He said Rehill is the “most integral witness to this inquiry,” as he was the first critical incident commander to oversee officers dispatched to Portapique, N.S., where 13 people were killed on the night of April 18, 2020.
Rehill was the RCMP’s risk manager at its Operational Communications Centre in nearby Truro, N.S. When the centre received 911 calls confirming an active shooter was on the loose, Rehill immediately assumed command.
“He (Rehill) made the key decisions,” Bryson said in an interview Tuesday, adding that the senior Mountie should face questions about what he did to contain the killer on the first night.
As well, Bryson said Rehill should be asked about why there was confusion over who was in charge, given the fact that O’Brien and another Mountie — Staff Sgt. Al Carroll — were also issuing orders over the police radio that night.
Though he was off duty and had consumed four alcoholic drinks, O’Brien retrieved his portable radio from the detachment — with the help of his wife — and joined in offering direction to responding officers.
According to the commission, participating lawyers such as Bryson and Miller will be asked to provide questions for Rehill and O’Brien by Thursday at 4 p.m. The commission’s lawyers will then plan their questioning, which is expected to take place on Monday and Tuesday, beginning with Rehill.
Once that round of questioning is completed, participating lawyers will be asked if they have any further questions.

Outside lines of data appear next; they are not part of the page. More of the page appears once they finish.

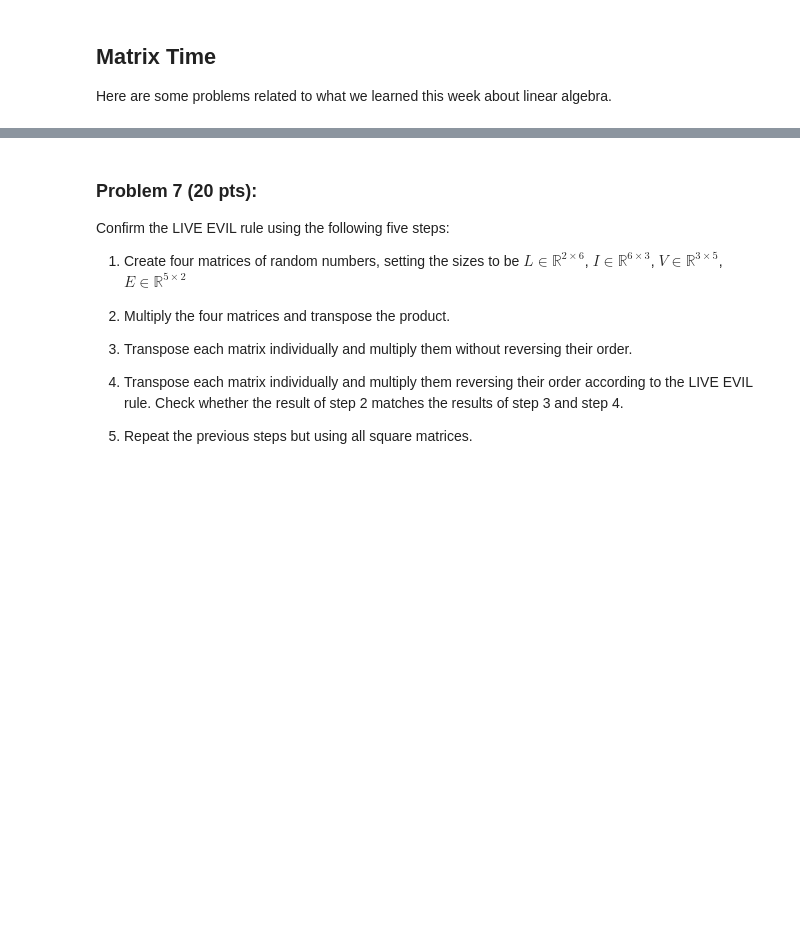
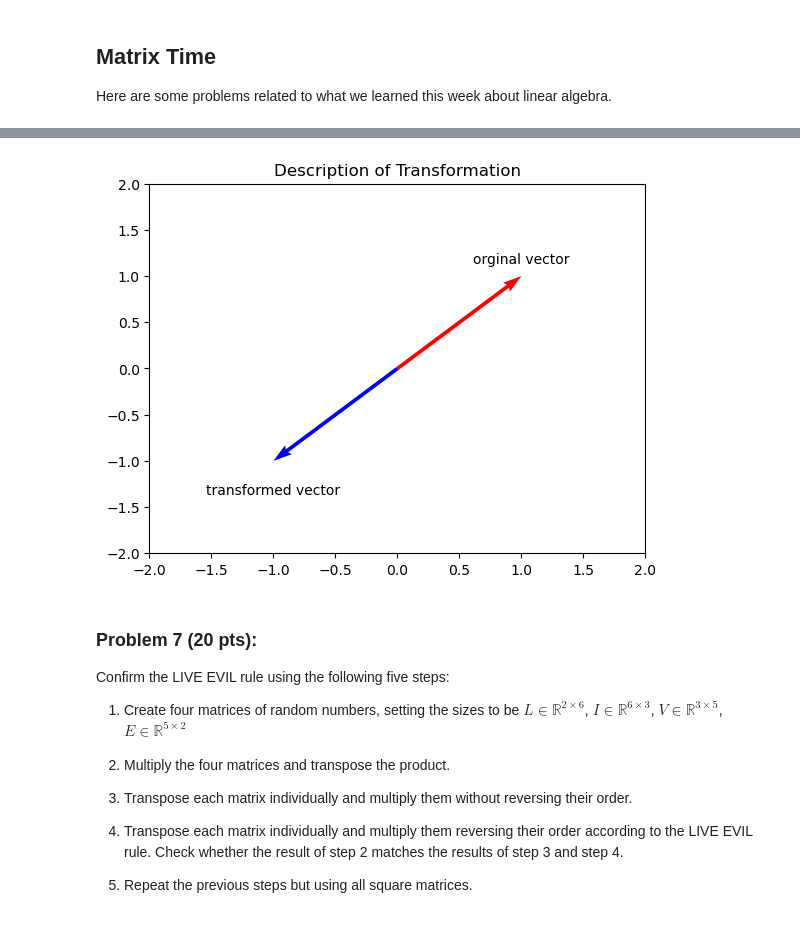
Before and after one commit to jlnsmith2001/AD450Winter2026, a Jupyter notebook: week_7_data_cleaning_matrix.ipynb, the cells around one changed output, grey strips where cells are left out. Cells and saved outputs as stored; diff of their text form; code cells hidden in the pictures; blank space fills up the shorter version.

```diff
--- a/week_7_data_cleaning_matrix.ipynb
+++ b/week_7_data_cleaning_matrix.ipynb
@@ -282,24 +319,50 @@ Here are some problems related to what we learned this week about linear algebra
 # %%
 import numpy as np
 import matplotlib.pyplot as plt
+
+matrix1 = np.array([[0, 1], [1, 0]])
+matrix1b = np.array([[1, 0], [0, -1]])
+matrix1c = np.array([[-1, 0], [0, 1]])
+
+matrix2 = np.array([[5, 0], [0, 1]])
+matrix2b = np.array([[1, 0], [0, 5]])
+matrix2c = np.array([[5, 0], [0, 5]])
+
+matrix3 = np.array([[1, 3], [0, 1]])
+matrix3b = np.array([[1, 0], [3, 1]])
+
+
+matrix4 = np.array([[-1, 0], [0, -1]])
+matrix4b = np.array([[0, 1], [-1, 0]])
+matrix4c = np.array([[0, -1], [1, 0]])
+
+vector1 = [3, 4]
+vector2 = [5, 6]
+
+matrices = [matrix1, matrix1b, matrix1c, matrix2, matrix2b, matrix2c, matrix3, matrix3b, matrix4, matrix4b, matrix4c]
+vectors = [vector1, vector2]
+
+result = [M @ v for M in matrices for v in vectors]
 
 
 
 
 quiver = plt.quiver([0, 0], # Sets the x-cordinate of the start of the vectors
                     [0, 0], # Sets the y-cordinate of the start of the vectors
                     [1, -1], # Sets the x-cordinate of the end of the vectors
                     [1, -1], # Sets the y-cordinate of the end of the vectors
            angles='xy',
            scale_units='xy',
            scale=1,
            color=['r','b'])
 plt.xlim(-2, 2)
 plt.ylim(-2, 2)
 plt.quiverkey(quiver, 1, 1, 1, 'orginal vector', coordinates='data')
 plt.quiverkey(quiver, -1, -1.5, 1, 'transformed vector', coordinates='data')
 plt.title('Description of Transformation')
 plt.show()
+# %% [output]
+[figure, added]
 # %% [markdown]
 ### Problem 7 (20 pts):
 Confirm the LIVE EVIL rule using the following five steps:
```
Also changed, not shown: parts of 4 cells of this notebook, 1 other file.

Meanwhile, Carroll — former district commander for Colchester County — is expected to testify Thursday via a live Zoom call. He will be provided with breaks during his appearance, the commission said Tuesday. He could face direct cross-examination.
The National Police Federation and the federal Department of Justice had requested that O’Brien and Rehill provide their information by sworn affidavit and that Carroll testify in person with questions asked only by commission counsel.
The commission confirmed Tuesday it received a total of six requests for accommodations. One request was rejected and the commission agreed that two other witnesses could testify as part of a panel. Those witnesses were not named.
“Accommodations are intended to ensure that the commission receives the best information possible from witnesses,” the commission said in a statement. “Since witness accommodation requests involve sensitive personal health information, the commission will not share any specific individual private information about these requests.”
On April 27, the commissioner leading the inquiry, Michael MacDonald, issued a decision saying RCMP Const. Vicki Colford could provide a written affidavit instead of testifying in person.
This report by The Canadian Press was first published May 24, 2022.